Kureishi: ‘Immigrants Have No Face, Status or Story’

Published: 2 June 2014

Country: UK

Hanif_Kureishi“Immigrants now have no face, no status, no protection and no story”, declares the writer Hanif Kureishi in an essay for the Guardian Review. He writes that it is becoming impossible to speak up for the immigrant or, more importantly, hear him speak for him or herself. “Everyone, including the most reasonable and sensitive, has made up their mind that the immigrant is everywhere now and he is too much of a problem.

Kureishi, the Bromley-born son of an immigrant Pakistani father and an English mother, has long placed issues of race and immigration at the heart of his fiction. His first novel, The Buddha of Suburbia, confronted racial politics head on at a time when immigrants were treated as intruders. Read the Guardian Review essay here.

Kureishi sets out his views on the current immigration debate in a week that has seen immigration pushed to the forefront of political debate after the UK Independence party’s success in the European elections.

The Guardian has published a new data showing that the proportion of Britons who admit to being racially prejudiced has risen since the start of the millennium, raising concerns that growing hostility to immigrants and widespread Islamophobia are setting community relations back 20 years.

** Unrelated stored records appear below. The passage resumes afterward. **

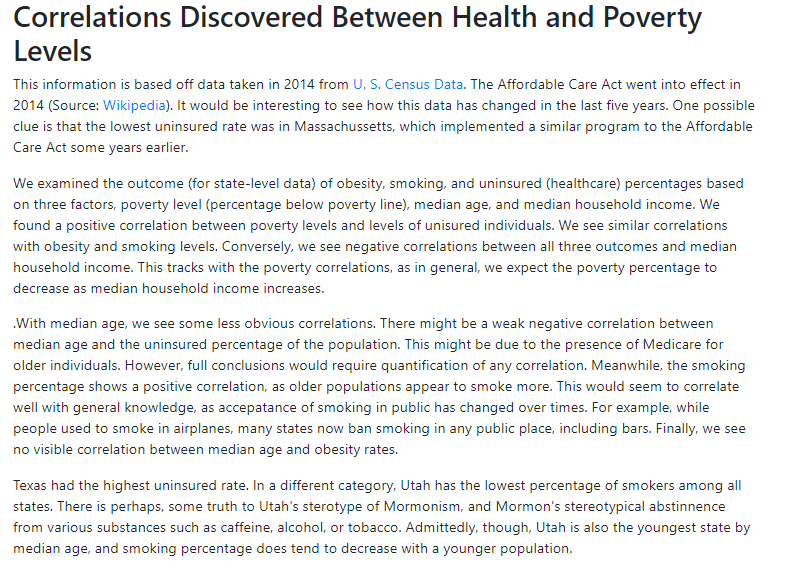
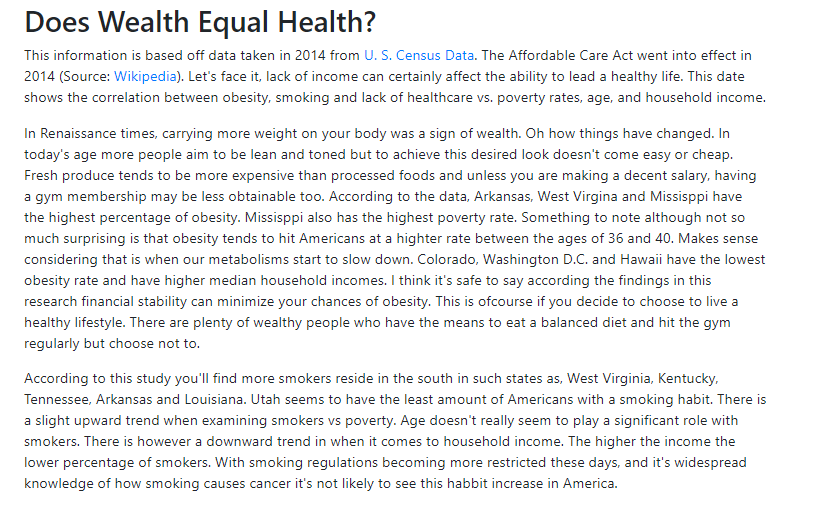
Uploading final documents

diff --git a/index.html b/index.html
@@ -31,36 +31,40 @@
         <div class="row">
             <div class="col-xs-12 col-md-9">
                 <div class="article">
-                    <h2>Correlations Discovered Between Health and Poverty Levels</h2>
+                    <h2>Does Wealth Equal Health?</h2>
 
                     <p>
                         This information is based off data taken in 2014 from <a href = "https://factfinder.census.gov/faces/nav/jsf/pages/searchresults.xhtml">U. S. Census Data</a>.
                         The Affordable Care Act went into effect in 2014 (Source: <a href="https://en.wikipedia.org/wiki/Patient_Protection_and_Affordable_Care_Act">Wikipedia</a>).
-                        It would be interesting to see how this data has changed in the last five years.  One possible clue is that the lowest uninsured rate was in Massachussetts,
-                        which implemented a similar program to the Affordable Care Act some years earlier.
+                        Let's face it, lack of income can certainly affect the ability to lead a healthy life. This date shows the correlation between obesity, smoking and lack of
+                        healthcare vs. poverty rates, age, and household income.
                     </p>
 
-                    <p> We examined the outcome (for state-level data) of obesity, smoking, and uninsured (healthcare) percentages
-                        based on three factors, poverty level (percentage below poverty line), median age, and median household income.
-                        We found a positive correlation between poverty levels and levels of unisured individuals. We see similar correlations 
-                        with obesity and smoking levels. Conversely, we see negative correlations between all three outcomes and median household income.
-                        This tracks with the poverty correlations, as in general, we expect the poverty percentage to decrease as median household income increases.
+                    <p> 
+                        In Renaissance times, carrying more weight on your body was a sign of wealth. Oh how things have changed. In today's age more people aim to be lean and toned but to achieve 
+                        this desired look doesn't come easy or cheap. Fresh produce tends to be more expensive than processed foods and unless you are making a decent salary, having a gym membership may be less obtainable too.
+                        According to the data, Arkansas, West Virgina and Missisppi have the highest percentage of obesity. Missisppi also has the highest poverty rate. Something to note although not so much surprising is that obesity tends to hit 
+                        Americans at a highter rate between the ages of 36 and 40. Makes sense considering that is when our metabolisms start to slow down. Colorado, Washington D.C. and Hawaii have the lowest obesity rate and have higher median household
+                        incomes. I think it's safe to say according the findings in this research financial stability can minimize your chances of obesity. This is ofcourse if you decide to choose to live a healthy lifestyle. There are plenty of wealthy 
+                        people who have the means to eat a balanced diet and hit the gym regularly but choose not to. 
+
                     </p>
             
-                    <p>.With median age, we see some less obvious correlations.  There might be a weak negative correlation
-                        between median age and the uninsured percentage of the population.  This might be due to the presence of Medicare for older individuals.
-                        However, full conclusions would require quantification of any correlation.  Meanwhile, the smoking percentage shows a positive correlation,
-                        as older populations appear to smoke more.  This would seem to correlate well with general knowledge, as accepatance of smoking in public has changed
-                        over times.  For example, while people used to smoke in airplanes, many states now ban smoking in any public place, including bars.  Finally,
-                        we see no visible correlation between median age and obesity rates. 
+                    <p>
+                        According to this study you'll find more smokers reside in the south in such states as, West Virginia, Kentucky, Tennessee, Arkansas and Louisiana. Utah seems to have the least amount of Americans with a smoking habit. There is a slight 
+                        upward trend when examining smokers vs poverty. Age doesn't really seem to play a significant role with smokers. There is however a downward trend in when it comes to household income. The higher the income the lower percentage of smokers.
+                        With smoking regulations becoming more restricted these days, and it's widespread knowledge of how smoking causes cancer it's not likely to see this habbit increase in America. 
                     </p>
             
 
                     <p>
-                        Texas had the highest uninsured rate. In a different category, Utah has the lowest percentage of smokers
-                        among all states.  There is perhaps, some truth to Utah's sterotype of Mormonism, and Mormon's stereotypical abstinnence from 
-                        various substances such as caffeine, alcohol, or tobacco.  Admittedly, though, Utah is also the youngest state by median age,
-                        and smoking percentage does tend to decrease with a younger population.
+                        Healthcare is something every American should have but to some it isn't so easily obtainable. This data shows that Texas residents are lacking the most healthcare followed by a few other states with high poverty rates such as Georgia, Louisiana 
+                        and Missisppi. Age doesn't really play a huge role in this research other than to show that Americans seem to be lacking healthcare between the ages of 36 and 40. There is a mild downward trend when reviewing lack of healthcare vs. household income. 
+                        The higher income households aren't lacking in healthcare so much as households with a lower income rate which shouldn't really be a surprise to anyone.
+                    </p>
+
+                    <p> In conclusion to this article the data findings reveal that higher income does lead to a healthier living situation. Having access to healthier food options, better education and medical coverage are crucial to one's overall health. They say money can't
+                        buy happiness but it can buy healthcare and ultimately healthy living tends to lead you to happiness, right? 
                     </p>
             
                 </div>

diff --git a/assets/js/app.js b/assets/js/app.js
@@ -230,7 +230,7 @@ d3.csv("./assets/data/data.csv").then(function(censusData) {
         .attr("x", 0)
         .attr("y", 20)
         .attr("value", "poverty")
-        .text("In Poverty (%)");
+        .text("Poverty (%)");
 
     var ageLabel = xLabelsGroup.append("text")
         .classed("aText", true)
@@ -270,7 +270,7 @@ d3.csv("./assets/data/data.csv").then(function(censusData) {
         .attr("dy", "1em")
         .attr("transform", "rotate(-90)")
         .attr("value", "smokes")
-        .text("Smokes (%)");
+        .text("Smokers (%)");
 
     var obesityLabel = yLabelsGroup.append("text")
         .classed("aText", true)

diff --git a/assets/css/d3Style.css b/assets/css/d3Style.css
@@ -31,7 +31,7 @@
 }
 
 .stateCircle {
-    fill: #89bdd3;
+    fill: #B0E0E6;
     stroke: #e3e3e3;
 }
 

diff --git a/assets/css/style.css b/assets/css/style.css
@@ -10,7 +10,6 @@ html {
 }
 
 body {
-    /* Padding bottom */
     padding-bottom: 80px;
 }
 
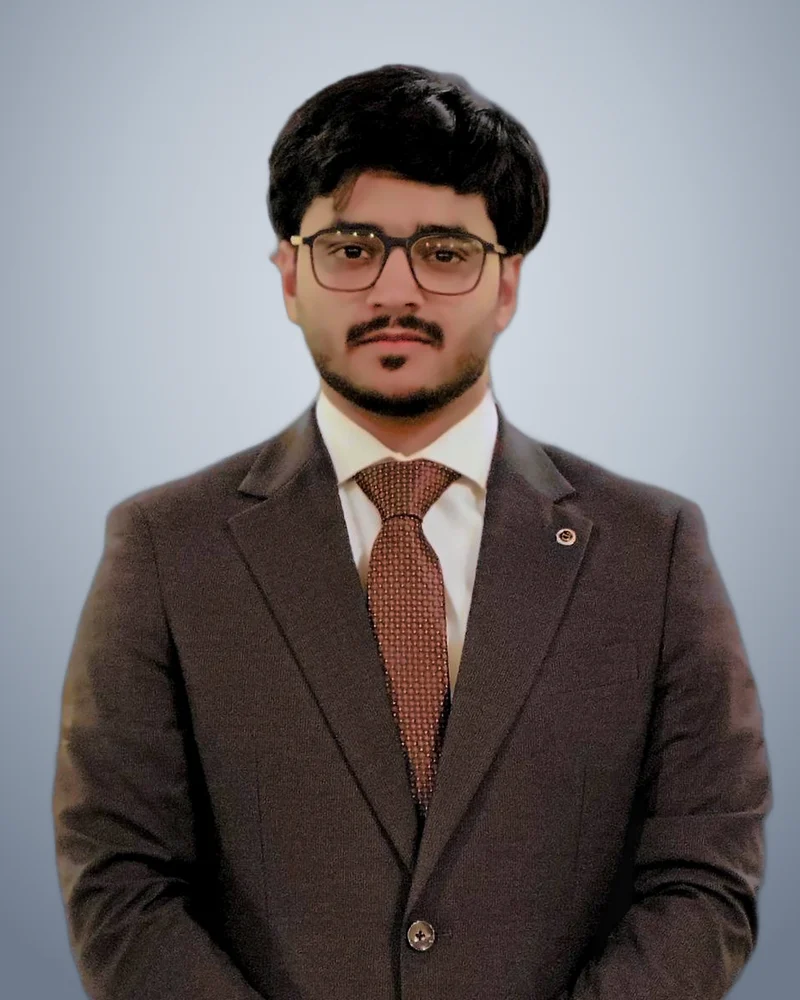
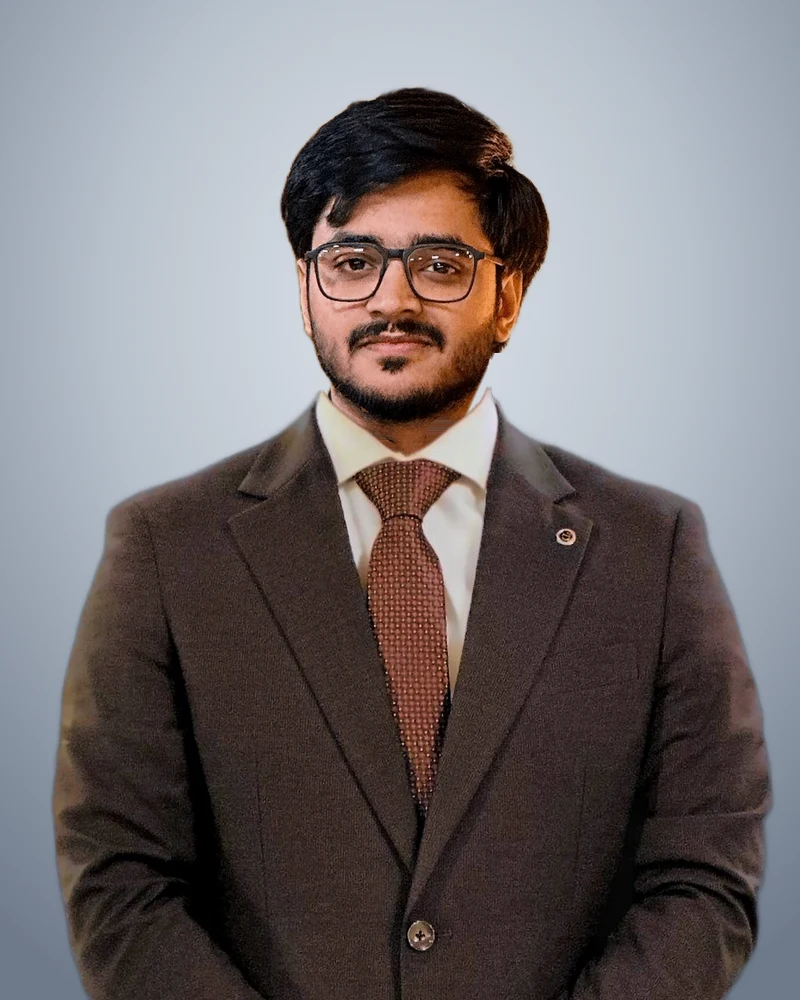
Done

Changed region(s): [[0.3125, 0.062, 0.6875, 0.465]]

diff --git a/src/lib/team.ts b/src/lib/team.ts
@@ -31,9 +31,15 @@ export const TEAM: TeamMember[] = [
     credential: 'ACA'
   },
   {
+    photo: '/team/moeiz-ahmad.webp',
+    name: { en: 'Moeiz Ahmad', ur: 'معیز احمد' },
+    role: { en: 'Director Business Operations', ur: 'ڈائریکٹر بزنس آپریشنز' },
+    credential: 'CA (Finalist) · CBA'
+  },
+  {
     photo: '/team/muhammad-haris-amjad.webp',
     name: { en: 'Muhammad Haris Amjad', ur: 'محمد حارث امجد' },
-    role: { en: 'Director IT & Business Operations', ur: 'ڈائریکٹر آئی ٹی و بزنس آپریشنز' },
+    role: { en: 'CEO & Director IT', ur: 'سی ای او اور ڈائریکٹر آئی ٹی' },
     credential: 'Software Engineer'
   }
 ]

The data from the NatCen’s authoritative British Social Attitudes (BSA) survey is in stark contrast to other indicators of social change such as attitudes to same-sex relationships and sex before marriage. By those measures, the UK has become a more accepting, liberal country, writes the Guardian.